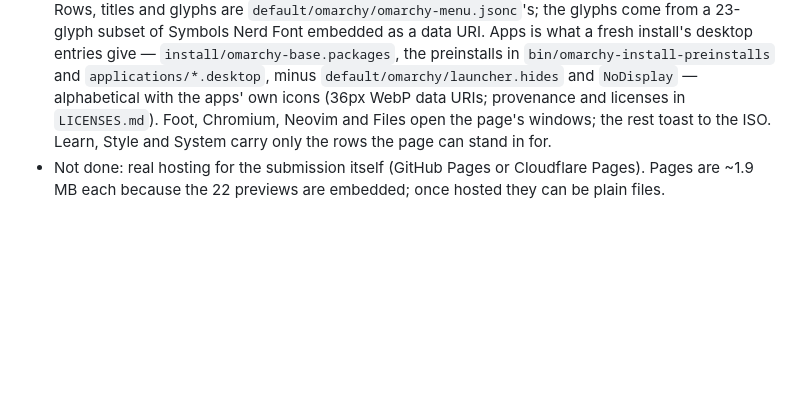
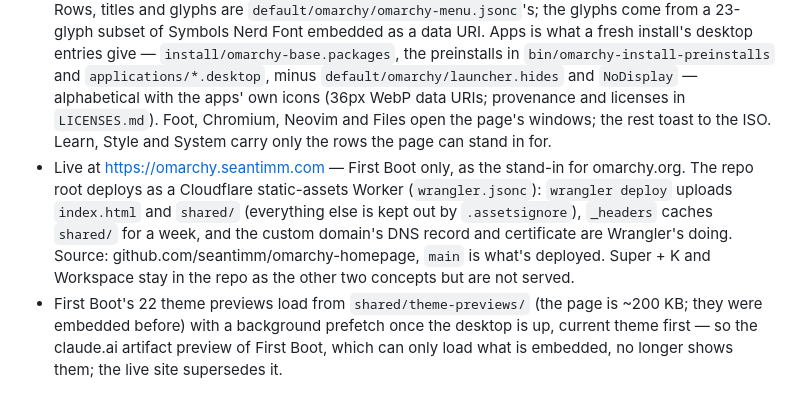
Before and after one commit to seantimm/omarchy-homepage, a Markdown page: README.md, the part around the change. GitHub-like rendering; blank space fills up the shorter version.

Commit message:
README: where it lives and how it deploys
Co-Authored-By: Claude Fable 5 <noreply@anthropic.com>
Claude-Session: https://claude.ai/code/session_01Sdw4vVP7yZsvAh3BCnk1Ln

```diff
--- a/README.md
+++ b/README.md
@@ -56,4 +56,5 @@ In Workspace, the text-only sections are documents in Omawrite (Omarchy's iA-Wri
 - `omarchy.org/why` (First Boot's browser window) is fiction by design, but every quote on it is verbatim and was checked against the primary text: the Lex Fridman #501 transcript (lexfridman.com/dhh-2-transcript/, timestamps in the links are the video's) DHH's posts on world.hey.com/dhh, and omarchy.org/news. The paragraphs between the quotes are ours, written in his voice — rewrite freely, but don't touch the quotes without re-checking the source.
 - Data that came from real sources and is checked in: `shared/omarchy-data.js` (22 palettes), `shared/nvim-hl.js` (dashboard colors via headless nvim, see `tools/README.md`), `shared/icon-themes.js`, `shared/theme-previews/*.webp`.
 - First Boot's Super + Space menu is the `omarchy.menu` Quickshell plugin's card, taken from `shell/plugins/menu/Menu.qml`: 300px wide with 18px padding, a 34px header that is the filter ("Go…" at the root, the submenu's title inside one), 50px rows 3px apart with a 36px icon column and a › on submenus, a 58px row with the parent path while searching (this menu's matches, a divider, then deeper ones), every row shown when they fit and otherwise whole rows plus 55% of the next peeking within 70% of the screen, the card latched where it opened, a half-opacity scrim behind. Rows, titles and glyphs are `default/omarchy/omarchy-menu.jsonc`'s; the glyphs come from a 23-glyph subset of Symbols Nerd Font embedded as a data URI. Apps is what a fresh install's desktop entries give — `install/omarchy-base.packages`, the preinstalls in `bin/omarchy-install-preinstalls` and `applications/*.desktop`, minus `default/omarchy/launcher.hides` and `NoDisplay` — alphabetical with the apps' own icons (36px WebP data URIs; provenance and licenses in `LICENSES.md`). Foot, Chromium, Neovim and Files open the page's windows; the rest toast to the ISO. Learn, Style and System carry only the rows the page can stand in for.
-- Not done: real hosting for the submission itself (GitHub Pages or Cloudflare Pages). Pages are ~1.9 MB each because the 22 previews are embedded; once hosted they can be plain files.
+- Live at https://omarchy.seantimm.com — First Boot only, as the stand-in for omarchy.org. The repo root deploys as a Cloudflare static-assets Worker (`wrangler.jsonc`): `wrangler deploy` uploads `index.html` and `shared/` (everything else is kept out by `.assetsignore`), `_headers` caches `shared/` for a week, and the custom domain's DNS record and certificate are Wrangler's doing. Source: github.com/seantimm/omarchy-homepage, `main` is what's deployed. Super + K and Workspace stay in the repo as the other two concepts but are not served.
+- First Boot's 22 theme previews load from `shared/theme-previews/` (the page is ~200 KB; they were embedded before) with a background prefetch once the desktop is up, current theme first — so the claude.ai artifact preview of First Boot, which can only load what is embedded, no longer shows them; the live site supersedes it.
```
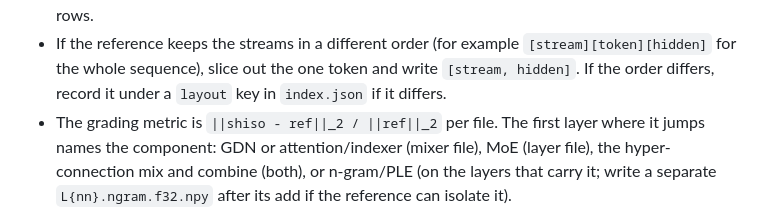
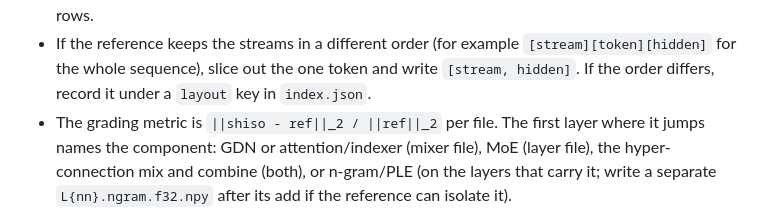
Before and after one commit to sercand/shiso-llm, a Markdown page: scripts/reference/LAYER_DUMP.md, the part around the change. Rendered like a GitHub page.

```diff
--- a/scripts/reference/LAYER_DUMP.md
+++ b/scripts/reference/LAYER_DUMP.md
@@ -97,7 +97,7 @@ Per case, at the case's frontier position (the same 0-based position as
 - If the reference keeps the streams in a different order (for example
   `[stream][token][hidden]` for the whole sequence), slice out the one token
   and write `[stream, hidden]`. If the order differs, record it under a `layout` key in
-  `index.json` if it differs.
+  `index.json`.
 - The grading metric is `||shiso - ref||_2 / ||ref||_2` per file. The first
   layer where it jumps names the component: GDN or attention/indexer (mixer
   file), MoE (layer file), the hyper-connection mix and combine (both), or
```
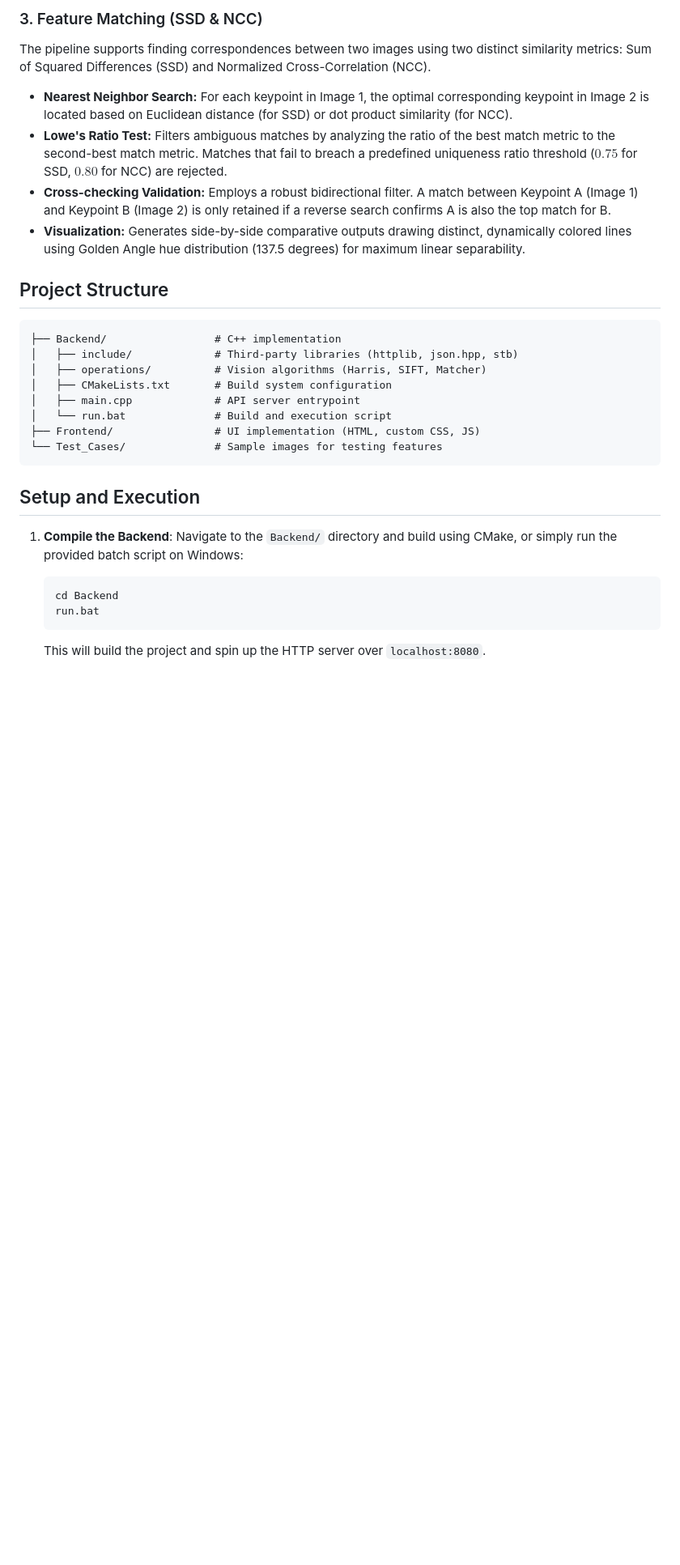
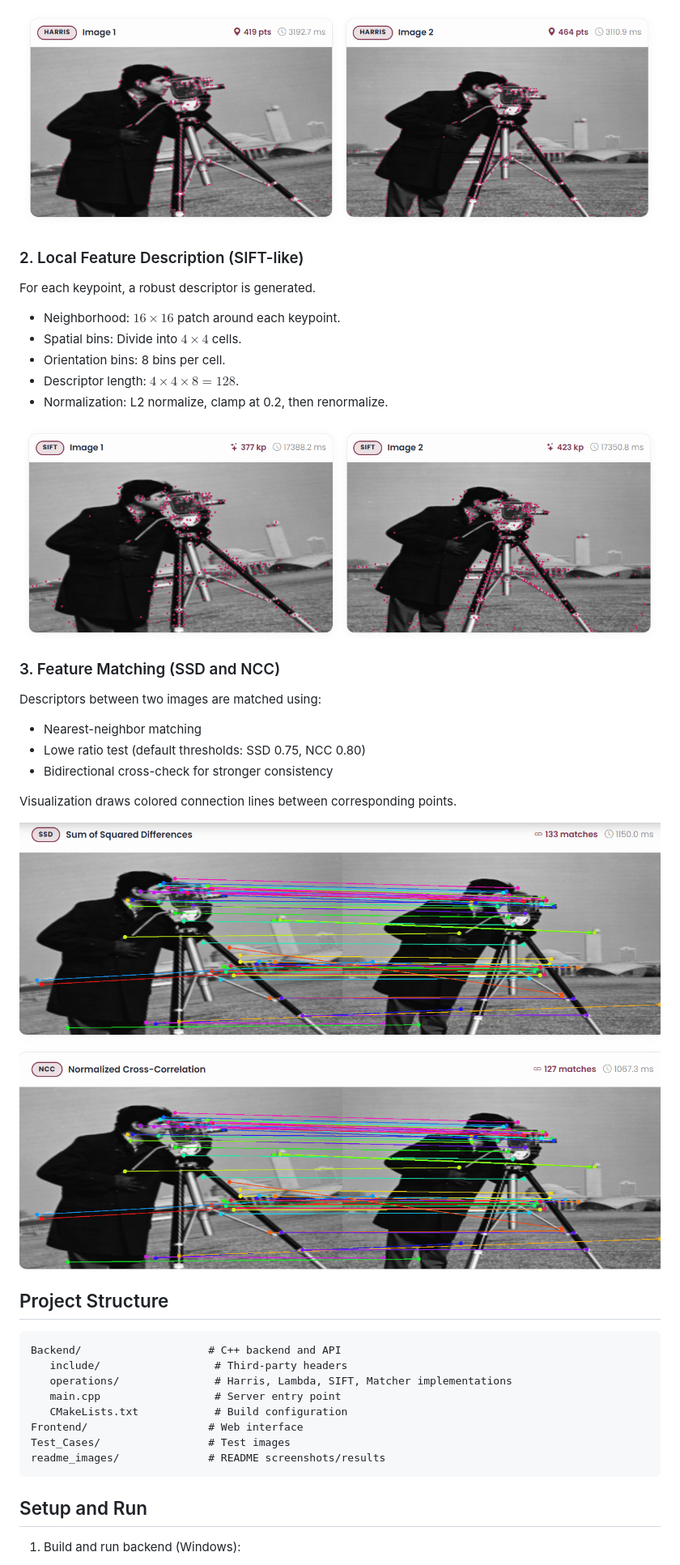
Before and after one commit to ComputerVisionTasks/Computer_vision_Task3, a Markdown page: README.md, the part around one of its changes. Shown at 81% size. Rendered like a GitHub page; pictures changed too: readme_images/haris.png (added), readme_images/matching.png (added), readme_images/sift.png (added); blank space fills up the shorter version.

Commit message:
readme update and button color change

````diff
--- a/README.md
+++ b/README.md
@@ -28,31 +30,42 @@ Each detected interest point is encoded into an invariant vector.
 
-### 3. Feature Matching (SSD & NCC)
-The pipeline supports finding correspondences between two images using two distinct similarity metrics: Sum of Squared Differences (SSD) and Normalized Cross-Correlation (NCC).
-* **Nearest Neighbor Search:** For each keypoint in Image 1, the optimal corresponding keypoint in Image 2 is located based on Euclidean distance (for SSD) or dot product similarity (for NCC).
-* **Lowe's Ratio Test:** Filters ambiguous matches by analyzing the ratio of the best match metric to the second-best match metric. Matches that fail to breach a predefined uniqueness ratio threshold ($0.75$ for SSD, $0.80$ for NCC) are rejected.
-* **Cross-checking Validation:** Employs a robust bidirectional filter. A match between Keypoint A (Image 1) and Keypoint B (Image 2) is only retained if a reverse search confirms A is also the top match for B.
-* **Visualization:** Generates side-by-side comparative outputs drawing distinct, dynamically colored lines using Golden Angle hue distribution (137.5 degrees) for maximum linear separability.
+![Harris / Lambda Result](readme_images/haris.png)
+
+### 2. Local Feature Description (SIFT-like)
+For each keypoint, a robust descriptor is generated.
+
+- Neighborhood: $16 \times 16$ patch around each keypoint.
+- Spatial bins: Divide into $4 \times 4$ cells.
+- Orientation bins: 8 bins per cell.
+- Descriptor length: $4 \times 4 \times 8 = 128$.
+- Normalization: L2 normalize, clamp at 0.2, then renormalize.
+
+![SIFT-like Descriptor Result](readme_images/sift.png)
+
+### 3. Feature Matching (SSD and NCC)
+Descriptors between two images are matched using:
+
+- Nearest-neighbor matching
+- Lowe ratio test (default thresholds: SSD 0.75, NCC 0.80)
+- Bidirectional cross-check for stronger consistency
+
+Visualization draws colored connection lines between corresponding points.
+
+![Feature Matching Result](readme_images/matching.png)
 
 ## Project Structure
 
 ```
-├── Backend/                 # C++ implementation
-│   ├── include/             # Third-party libraries (httplib, json.hpp, stb)
-│   ├── operations/          # Vision algorithms (Harris, SIFT, Matcher)
-│   ├── CMakeLists.txt       # Build system configuration
-│   ├── main.cpp             # API server entrypoint
-│   └── run.bat              # Build and execution script
-├── Frontend/                # UI implementation (HTML, custom CSS, JS)
-└── Test_Cases/              # Sample images for testing features
+Backend/                    # C++ backend and API
+   include/                  # Third-party headers
+   operations/               # Harris, Lambda, SIFT, Matcher implementations
+   main.cpp                  # Server entry point
+   CMakeLists.txt            # Build configuration
+Frontend/                   # Web interface
+Test_Cases/                 # Test images
+readme_images/              # README screenshots/results
 ```
 
-## Setup and Execution
+## Setup and Run
 
-1. **Compile the Backend**:
-   Navigate to the `Backend/` directory and build using CMake, or simply run the provided batch script on Windows:
-   ```cmd
-   cd Backend
-   run.bat
-   ```
-   This will build the project and spin up the HTTP server over `localhost:8080`.
+1. Build and run backend (Windows):
 
````
Also changed, not shown: other parts of README.md (+35 -25 lines), readme_images/ui.png (added), 2 other files.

——————

• Exercise brief:
All of the entries above are to be duplicated exactly, with every image left out.

• Solution to this exercise:
Before and after one commit to seantimm/omarchy-homepage, a Markdown page: README.md, the part around the change. GitHub-like rendering; blank space fills up the shorter version.

Commit message:
README: where it lives and how it deploys
Co-Authored-By: Claude Fable 5 <noreply@anthropic.com>
Claude-Session: https://claude.ai/code/session_01Sdw4vVP7yZsvAh3BCnk1Ln

```diff
--- a/README.md
+++ b/README.md
@@ -56,4 +56,5 @@ In Workspace, the text-only sections are documents in Omawrite (Omarchy's iA-Wri
 - `omarchy.org/why` (First Boot's browser window) is fiction by design, but every quote on it is verbatim and was checked against the primary text: the Lex Fridman #501 transcript (lexfridman.com/dhh-2-transcript/, timestamps in the links are the video's) DHH's posts on world.hey.com/dhh, and omarchy.org/news. The paragraphs between the quotes are ours, written in his voice — rewrite freely, but don't touch the quotes without re-checking the source.
 - Data that came from real sources and is checked in: `shared/omarchy-data.js` (22 palettes), `shared/nvim-hl.js` (dashboard colors via headless nvim, see `tools/README.md`), `shared/icon-themes.js`, `shared/theme-previews/*.webp`.
 - First Boot's Super + Space menu is the `omarchy.menu` Quickshell plugin's card, taken from `shell/plugins/menu/Menu.qml`: 300px wide with 18px padding, a 34px header that is the filter ("Go…" at the root, the submenu's title inside one), 50px rows 3px apart with a 36px icon column and a › on submenus, a 58px row with the parent path while searching (this menu's matches, a divider, then deeper ones), every row shown when they fit and otherwise whole rows plus 55% of the next peeking within 70% of the screen, the card latched where it opened, a half-opacity scrim behind. Rows, titles and glyphs are `default/omarchy/omarchy-menu.jsonc`'s; the glyphs come from a 23-glyph subset of Symbols Nerd Font embedded as a data URI. Apps is what a fresh install's desktop entries give — `install/omarchy-base.packages`, the preinstalls in `bin/omarchy-install-preinstalls` and `applications/*.desktop`, minus `default/omarchy/launcher.hides` and `NoDisplay` — alphabetical with the apps' own icons (36px WebP data URIs; provenance and licenses in `LICENSES.md`). Foot, Chromium, Neovim and Files open the page's windows; the rest toast to the ISO. Learn, Style and System carry only the rows the page can stand in for.
-- Not done: real hosting for the submission itself (GitHub Pages or Cloudflare Pages). Pages are ~1.9 MB each because the 22 previews are embedded; once hosted they can be plain files.
+- Live at https://omarchy.seantimm.com — First Boot only, as the stand-in for omarchy.org. The repo root deploys as a Cloudflare static-assets Worker (`wrangler.jsonc`): `wrangler deploy` uploads `index.html` and `shared/` (everything else is kept out by `.assetsignore`), `_headers` caches `shared/` for a week, and the custom domain's DNS record and certificate are Wrangler's doing. Source: github.com/seantimm/omarchy-homepage, `main` is what's deployed. Super + K and Workspace stay in the repo as the other two concepts but are not served.
+- First Boot's 22 theme previews load from `shared/theme-previews/` (the page is ~200 KB; they were embedded before) with a background prefetch once the desktop is up, current theme first — so the claude.ai artifact preview of First Boot, which can only load what is embedded, no longer shows them; the live site supersedes it.
```
Before and after one commit to sercand/shiso-llm, a Markdown page: scripts/reference/LAYER_DUMP.md, the part around the change. Rendered like a GitHub page.

```diff
--- a/scripts/reference/LAYER_DUMP.md
+++ b/scripts/reference/LAYER_DUMP.md
@@ -97,7 +97,7 @@ Per case, at the case's frontier position (the same 0-based position as
 - If the reference keeps the streams in a different order (for example
   `[stream][token][hidden]` for the whole sequence), slice out the one token
   and write `[stream, hidden]`. If the order differs, record it under a `layout` key in
-  `index.json` if it differs.
+  `index.json`.
 - The grading metric is `||shiso - ref||_2 / ||ref||_2` per file. The first
   layer where it jumps names the component: GDN or attention/indexer (mixer
   file), MoE (layer file), the hyper-connection mix and combine (both), or
```
Before and after one commit to ComputerVisionTasks/Computer_vision_Task3, a Markdown page: README.md, the part around one of its changes. Shown at 81% size. Rendered like a GitHub page; pictures changed too: readme_images/haris.png (added), readme_images/matching.png (added), readme_images/sift.png (added); blank space fills up the shorter version.

Commit message:
readme update and button color change

````diff
--- a/README.md
+++ b/README.md
@@ -28,31 +30,42 @@ Each detected interest point is encoded into an invariant vector.
 
-### 3. Feature Matching (SSD & NCC)
-The pipeline supports finding correspondences between two images using two distinct similarity metrics: Sum of Squared Differences (SSD) and Normalized Cross-Correlation (NCC).
-* **Nearest Neighbor Search:** For each keypoint in Image 1, the optimal corresponding keypoint in Image 2 is located based on Euclidean distance (for SSD) or dot product similarity (for NCC).
-* **Lowe's Ratio Test:** Filters ambiguous matches by analyzing the ratio of the best match metric to the second-best match metric. Matches that fail to breach a predefined uniqueness ratio threshold ($0.75$ for SSD, $0.80$ for NCC) are rejected.
-* **Cross-checking Validation:** Employs a robust bidirectional filter. A match between Keypoint A (Image 1) and Keypoint B (Image 2) is only retained if a reverse search confirms A is also the top match for B.
-* **Visualization:** Generates side-by-side comparative outputs drawing distinct, dynamically colored lines using Golden Angle hue distribution (137.5 degrees) for maximum linear separability.
+![Harris / Lambda Result](readme_images/haris.png)
+
+### 2. Local Feature Description (SIFT-like)
+For each keypoint, a robust descriptor is generated.
+
+- Neighborhood: $16 \times 16$ patch around each keypoint.
+- Spatial bins: Divide into $4 \times 4$ cells.
+- Orientation bins: 8 bins per cell.
+- Descriptor length: $4 \times 4 \times 8 = 128$.
+- Normalization: L2 normalize, clamp at 0.2, then renormalize.
+
+![SIFT-like Descriptor Result](readme_images/sift.png)
+
+### 3. Feature Matching (SSD and NCC)
+Descriptors between two images are matched using:
+
+- Nearest-neighbor matching
+- Lowe ratio test (default thresholds: SSD 0.75, NCC 0.80)
+- Bidirectional cross-check for stronger consistency
+
+Visualization draws colored connection lines between corresponding points.
+
+![Feature Matching Result](readme_images/matching.png)
 
 ## Project Structure
 
 ```
-├── Backend/                 # C++ implementation
-│   ├── include/             # Third-party libraries (httplib, json.hpp, stb)
-│   ├── operations/          # Vision algorithms (Harris, SIFT, Matcher)
-│   ├── CMakeLists.txt       # Build system configuration
-│   ├── main.cpp             # API server entrypoint
-│   └── run.bat              # Build and execution script
-├── Frontend/                # UI implementation (HTML, custom CSS, JS)
-└── Test_Cases/              # Sample images for testing features
+Backend/                    # C++ backend and API
+   include/                  # Third-party headers
+   operations/               # Harris, Lambda, SIFT, Matcher implementations
+   main.cpp                  # Server entry point
+   CMakeLists.txt            # Build configuration
+Frontend/                   # Web interface
+Test_Cases/                 # Test images
+readme_images/              # README screenshots/results
 ```
 
-## Setup and Execution
+## Setup and Run
 
-1. **Compile the Backend**:
-   Navigate to the `Backend/` directory and build using CMake, or simply run the provided batch script on Windows:
-   ```cmd
-   cd Backend
-   run.bat
-   ```
-   This will build the project and spin up the HTTP server over `localhost:8080`.
+1. Build and run backend (Windows):
 
````
Also changed, not shown: other parts of README.md (+35 -25 lines), readme_images/ui.png (added), 2 other files.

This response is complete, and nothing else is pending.